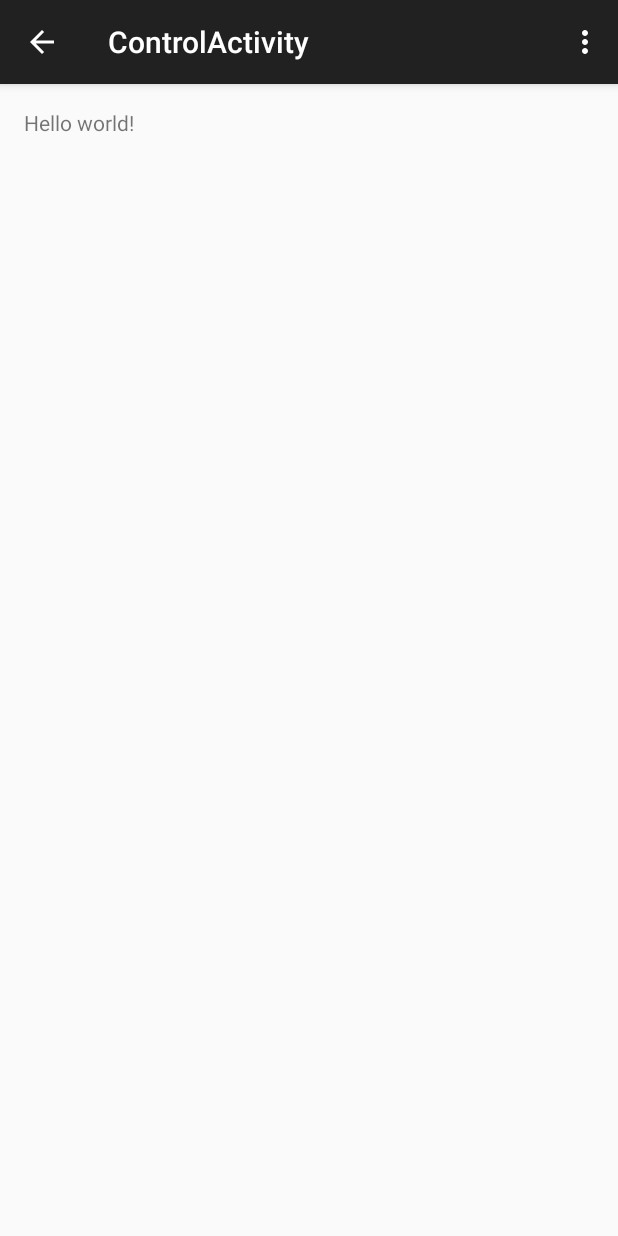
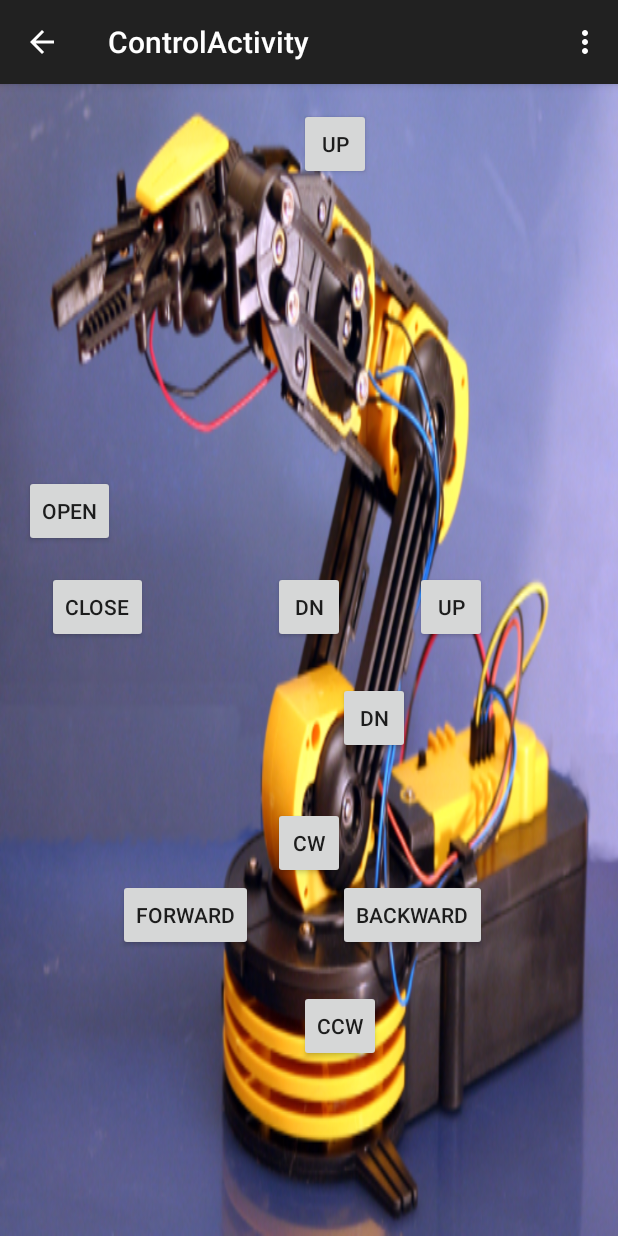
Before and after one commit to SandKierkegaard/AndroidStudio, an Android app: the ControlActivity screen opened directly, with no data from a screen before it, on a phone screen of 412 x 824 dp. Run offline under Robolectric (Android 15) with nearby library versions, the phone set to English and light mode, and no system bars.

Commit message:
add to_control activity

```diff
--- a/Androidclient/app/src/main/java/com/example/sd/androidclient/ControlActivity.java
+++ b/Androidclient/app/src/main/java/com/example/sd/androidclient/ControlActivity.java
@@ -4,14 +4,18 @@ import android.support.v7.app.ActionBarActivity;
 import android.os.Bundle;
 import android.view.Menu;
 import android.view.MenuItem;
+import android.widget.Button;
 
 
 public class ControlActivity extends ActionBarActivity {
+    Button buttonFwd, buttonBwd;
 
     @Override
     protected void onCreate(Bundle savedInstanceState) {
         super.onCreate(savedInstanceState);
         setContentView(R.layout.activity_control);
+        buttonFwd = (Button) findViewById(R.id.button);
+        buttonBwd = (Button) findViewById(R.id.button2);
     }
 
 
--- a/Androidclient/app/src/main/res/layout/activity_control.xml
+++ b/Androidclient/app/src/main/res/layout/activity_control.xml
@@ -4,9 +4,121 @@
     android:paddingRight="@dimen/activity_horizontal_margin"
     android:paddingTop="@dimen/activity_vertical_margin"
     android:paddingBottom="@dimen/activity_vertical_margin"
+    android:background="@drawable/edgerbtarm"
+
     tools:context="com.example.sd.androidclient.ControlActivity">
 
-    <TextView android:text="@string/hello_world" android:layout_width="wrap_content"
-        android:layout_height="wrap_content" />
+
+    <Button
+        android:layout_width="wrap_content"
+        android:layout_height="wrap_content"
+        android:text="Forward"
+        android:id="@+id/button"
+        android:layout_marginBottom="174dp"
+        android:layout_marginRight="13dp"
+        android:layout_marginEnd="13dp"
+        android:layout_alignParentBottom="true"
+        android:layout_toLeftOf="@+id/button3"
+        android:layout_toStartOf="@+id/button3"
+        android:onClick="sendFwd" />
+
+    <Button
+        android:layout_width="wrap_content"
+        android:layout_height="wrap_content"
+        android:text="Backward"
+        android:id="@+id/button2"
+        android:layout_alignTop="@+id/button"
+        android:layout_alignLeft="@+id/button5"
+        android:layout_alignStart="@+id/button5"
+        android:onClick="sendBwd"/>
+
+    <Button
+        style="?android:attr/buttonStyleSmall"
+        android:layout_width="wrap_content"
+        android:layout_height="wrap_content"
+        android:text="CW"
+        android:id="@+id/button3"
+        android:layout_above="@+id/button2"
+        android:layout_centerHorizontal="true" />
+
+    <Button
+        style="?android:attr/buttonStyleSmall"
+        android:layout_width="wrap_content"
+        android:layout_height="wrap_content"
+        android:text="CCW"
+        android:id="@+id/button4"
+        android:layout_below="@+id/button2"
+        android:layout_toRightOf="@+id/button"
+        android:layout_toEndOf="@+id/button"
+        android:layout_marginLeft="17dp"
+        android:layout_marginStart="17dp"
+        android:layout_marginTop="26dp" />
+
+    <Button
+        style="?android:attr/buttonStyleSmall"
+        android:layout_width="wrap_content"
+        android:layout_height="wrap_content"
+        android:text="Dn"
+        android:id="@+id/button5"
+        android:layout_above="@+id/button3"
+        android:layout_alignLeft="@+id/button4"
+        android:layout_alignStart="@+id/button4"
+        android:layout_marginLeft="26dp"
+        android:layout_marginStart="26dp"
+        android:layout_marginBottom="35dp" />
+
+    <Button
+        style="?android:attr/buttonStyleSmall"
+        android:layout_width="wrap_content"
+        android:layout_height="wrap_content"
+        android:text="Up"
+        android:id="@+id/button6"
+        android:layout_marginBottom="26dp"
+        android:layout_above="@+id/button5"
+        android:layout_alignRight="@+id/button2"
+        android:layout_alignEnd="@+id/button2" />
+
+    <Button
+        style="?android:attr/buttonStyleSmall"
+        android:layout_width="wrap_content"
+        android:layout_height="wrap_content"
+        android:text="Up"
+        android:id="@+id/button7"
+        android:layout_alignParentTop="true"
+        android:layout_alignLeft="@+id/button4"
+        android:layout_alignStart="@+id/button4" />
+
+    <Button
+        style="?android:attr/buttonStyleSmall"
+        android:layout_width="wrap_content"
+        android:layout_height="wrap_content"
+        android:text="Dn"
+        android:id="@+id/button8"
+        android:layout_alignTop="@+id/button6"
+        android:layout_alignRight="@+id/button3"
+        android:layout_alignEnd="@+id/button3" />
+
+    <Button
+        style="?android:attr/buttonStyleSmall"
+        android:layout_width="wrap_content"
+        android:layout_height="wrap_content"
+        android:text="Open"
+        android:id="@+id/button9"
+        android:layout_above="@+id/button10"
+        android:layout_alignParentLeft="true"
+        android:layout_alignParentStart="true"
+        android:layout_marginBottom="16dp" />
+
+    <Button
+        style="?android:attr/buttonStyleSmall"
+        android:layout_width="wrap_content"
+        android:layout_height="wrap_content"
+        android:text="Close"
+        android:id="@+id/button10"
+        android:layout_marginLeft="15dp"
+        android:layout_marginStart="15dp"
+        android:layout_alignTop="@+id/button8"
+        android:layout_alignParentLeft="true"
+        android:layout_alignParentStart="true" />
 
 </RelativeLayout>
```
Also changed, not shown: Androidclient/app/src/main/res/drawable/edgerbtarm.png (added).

What to work on
Every line of the listing above is to be repeated exactly, with its pictures left out.

Result of the exercise
Before and after one commit to SandKierkegaard/AndroidStudio, an Android app: the ControlActivity screen opened directly, with no data from a screen before it, on a phone screen of 412 x 824 dp. Run offline under Robolectric (Android 15) with nearby library versions, the phone set to English and light mode, and no system bars.

Commit message:
add to_control activity

```diff
--- a/Androidclient/app/src/main/java/com/example/sd/androidclient/ControlActivity.java
+++ b/Androidclient/app/src/main/java/com/example/sd/androidclient/ControlActivity.java
@@ -4,14 +4,18 @@ import android.support.v7.app.ActionBarActivity;
 import android.os.Bundle;
 import android.view.Menu;
 import android.view.MenuItem;
+import android.widget.Button;
 
 
 public class ControlActivity extends ActionBarActivity {
+    Button buttonFwd, buttonBwd;
 
     @Override
     protected void onCreate(Bundle savedInstanceState) {
         super.onCreate(savedInstanceState);
         setContentView(R.layout.activity_control);
+        buttonFwd = (Button) findViewById(R.id.button);
+        buttonBwd = (Button) findViewById(R.id.button2);
     }
 
 
--- a/Androidclient/app/src/main/res/layout/activity_control.xml
+++ b/Androidclient/app/src/main/res/layout/activity_control.xml
@@ -4,9 +4,121 @@
     android:paddingRight="@dimen/activity_horizontal_margin"
     android:paddingTop="@dimen/activity_vertical_margin"
     android:paddingBottom="@dimen/activity_vertical_margin"
+    android:background="@drawable/edgerbtarm"
+
     tools:context="com.example.sd.androidclient.ControlActivity">
 
-    <TextView android:text="@string/hello_world" android:layout_width="wrap_content"
-        android:layout_height="wrap_content" />
+
+    <Button
+        android:layout_width="wrap_content"
+        android:layout_height="wrap_content"
+        android:text="Forward"
+        android:id="@+id/button"
+        android:layout_marginBottom="174dp"
+        android:layout_marginRight="13dp"
+        android:layout_marginEnd="13dp"
+        android:layout_alignParentBottom="true"
+        android:layout_toLeftOf="@+id/button3"
+        android:layout_toStartOf="@+id/button3"
+        android:onClick="sendFwd" />
+
+    <Button
+        android:layout_width="wrap_content"
+        android:layout_height="wrap_content"
+        android:text="Backward"
+        android:id="@+id/button2"
+        android:layout_alignTop="@+id/button"
+        android:layout_alignLeft="@+id/button5"
+        android:layout_alignStart="@+id/button5"
+        android:onClick="sendBwd"/>
+
+    <Button
+        style="?android:attr/buttonStyleSmall"
+        android:layout_width="wrap_content"
+        android:layout_height="wrap_content"
+        android:text="CW"
+        android:id="@+id/button3"
+        android:layout_above="@+id/button2"
+        android:layout_centerHorizontal="true" />
+
+    <Button
+        style="?android:attr/buttonStyleSmall"
+        android:layout_width="wrap_content"
+        android:layout_height="wrap_content"
+        android:text="CCW"
+        android:id="@+id/button4"
+        android:layout_below="@+id/button2"
+        android:layout_toRightOf="@+id/button"
+        android:layout_toEndOf="@+id/button"
+        android:layout_marginLeft="17dp"
+        android:layout_marginStart="17dp"
+        android:layout_marginTop="26dp" />
+
+    <Button
+        style="?android:attr/buttonStyleSmall"
+        android:layout_width="wrap_content"
+        android:layout_height="wrap_content"
+        android:text="Dn"
+        android:id="@+id/button5"
+        android:layout_above="@+id/button3"
+        android:layout_alignLeft="@+id/button4"
+        android:layout_alignStart="@+id/button4"
+        android:layout_marginLeft="26dp"
+        android:layout_marginStart="26dp"
+        android:layout_marginBottom="35dp" />
+
+    <Button
+        style="?android:attr/buttonStyleSmall"
+        android:layout_width="wrap_content"
+        android:layout_height="wrap_content"
+        android:text="Up"
+        android:id="@+id/button6"
+        android:layout_marginBottom="26dp"
+        android:layout_above="@+id/button5"
+        android:layout_alignRight="@+id/button2"
+        android:layout_alignEnd="@+id/button2" />
+
+    <Button
+        style="?android:attr/buttonStyleSmall"
+        android:layout_width="wrap_content"
+        android:layout_height="wrap_content"
+        android:text="Up"
+        android:id="@+id/button7"
+        android:layout_alignParentTop="true"
+        android:layout_alignLeft="@+id/button4"
+        android:layout_alignStart="@+id/button4" />
+
+    <Button
+        style="?android:attr/buttonStyleSmall"
+        android:layout_width="wrap_content"
+        android:layout_height="wrap_content"
+        android:text="Dn"
+        android:id="@+id/button8"
+        android:layout_alignTop="@+id/button6"
+        android:layout_alignRight="@+id/button3"
+        android:layout_alignEnd="@+id/button3" />
+
+    <Button
+        style="?android:attr/buttonStyleSmall"
+        android:layout_width="wrap_content"
+        android:layout_height="wrap_content"
+        android:text="Open"
+        android:id="@+id/button9"
+        android:layout_above="@+id/button10"
+        android:layout_alignParentLeft="true"
+        android:layout_alignParentStart="true"
+        android:layout_marginBottom="16dp" />
+
+    <Button
+        style="?android:attr/buttonStyleSmall"
+        android:layout_width="wrap_content"
+        android:layout_height="wrap_content"
+        android:text="Close"
+        android:id="@+id/button10"
+        android:layout_marginLeft="15dp"
+        android:layout_marginStart="15dp"
+        android:layout_alignTop="@+id/button8"
+        android:layout_alignParentLeft="true"
+        android:layout_alignParentStart="true" />
 
 </RelativeLayout>
```
Also changed, not shown: Androidclient/app/src/main/res/drawable/edgerbtarm.png (added).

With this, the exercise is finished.